Although letting the AI control the other characters might sound unwise, the game allows you to set up scripts to help direct how they’ll behave in combat. Each adventurer has a number of tactics slots which can specify a behaviour. For example, you can select the parameter “if hit by enemy” for a mage, and then specify the action “cast stun spell at them”. Or if you’re playing the main warrior, you can order the secondary fighter to always assist in attacking your target.
The tactics system isn’t without glitches, though. Sometimes characters just seem to do their own thing, attacking completely the wrong monster despite carefully designed parameters. And at other times they follow the rules but end up doing something annoying. If you’ve told them to drink a health potion at less than a quarter hit-points, and a fight is just ending but they dip a whisker below that threshold, they will of course drink a potion even though it’s a total waste to do so.
Despite the odd flaw, on an overall level the tactics malarkey works reasonably well. However, on the tougher fights – and there are some definite chainmail armour soiling affairs – you’ll need to pause and order everyone about to really stand a chance of winning through. Challenging is good in our book, mind you, and DAO gives you lots of tactical options to tackle the harder enemies aside from swordplay, such as home-made acid bombs and traps.

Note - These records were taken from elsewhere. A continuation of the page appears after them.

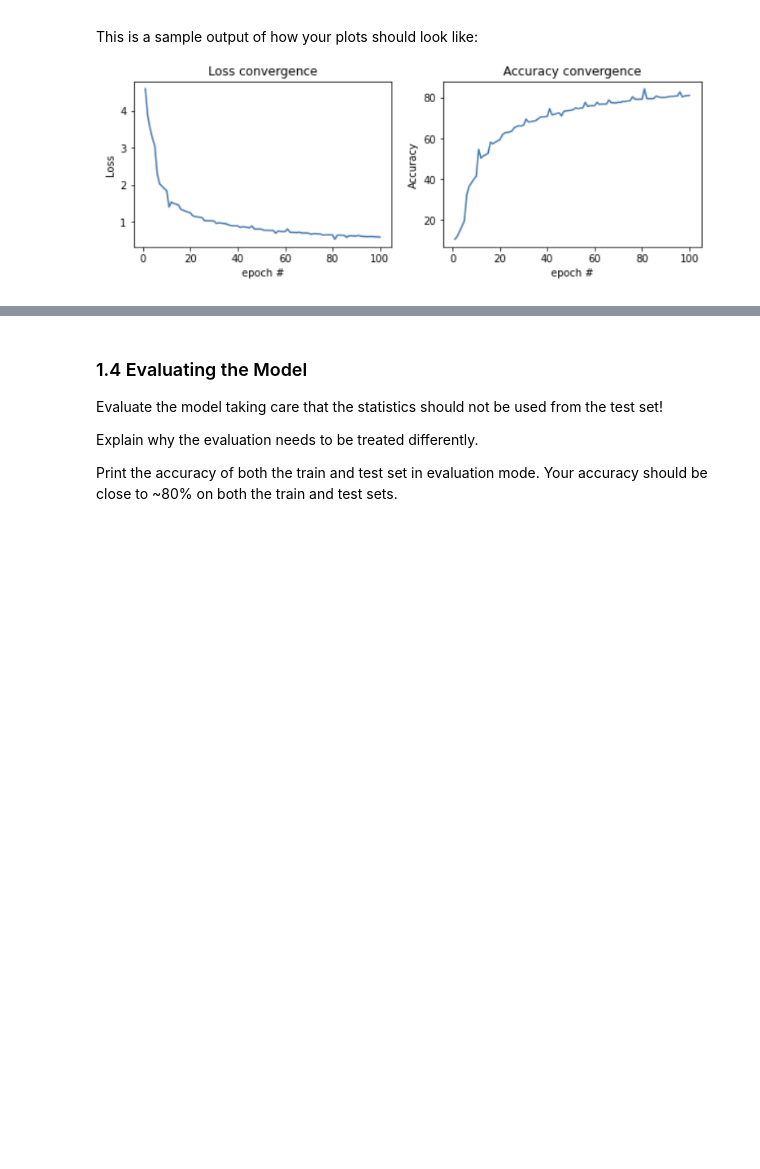
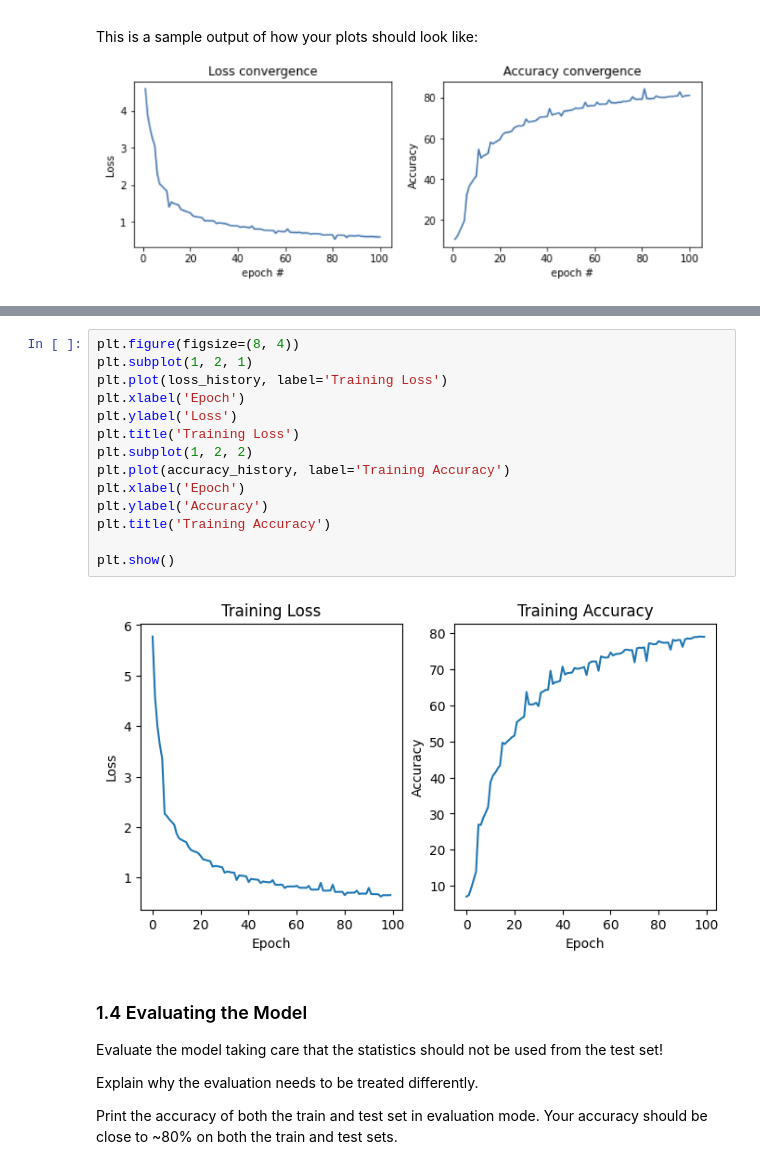
Before and after one commit to SupradeepDanturti/DeepLearning-Pytorch, a Jupyter notebook: DL_Lab4_Ex.ipynb, the cells around one changed output, grey strips where cells are left out. Saved outputs shown, nothing was run; the diff lists cells and outputs as text; blank space fills up the shorter version.

```diff
--- a/DL_Lab4_Ex.ipynb
+++ b/DL_Lab4_Ex.ipynb
@@ -359,3 +357,19 @@ for epoch in range(num_epochs):
+# %%
+plt.figure(figsize=(8, 4))
+plt.subplot(1, 2, 1)
+plt.plot(loss_history, label='Training Loss')
+plt.xlabel('Epoch')
+plt.ylabel('Loss')
+plt.title('Training Loss')
+plt.subplot(1, 2, 2)
+plt.plot(accuracy_history, label='Training Accuracy')
+plt.xlabel('Epoch')
+plt.ylabel('Accuracy')
+plt.title('Training Accuracy')
+
+plt.show()
+# %% [output]
+[figure, added]
 # %% [markdown]
 ### 1.4 Evaluating the Model
 
```
Also changed, not shown: parts of 15 cells of this notebook.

The only real problem we had with combat was the game’s camera views. It’s possible to play from a third person close-up perspective, or a zoomed out overhead view, but both can be a bit awkward at times. Confined spaces and walls can make switching around characters in third person awkward, and sometimes the overhead view can be a little indistinct in larger scale battles. This isn’t always an issue by any means, but it was the one thorn that consistently niggled us about DAO.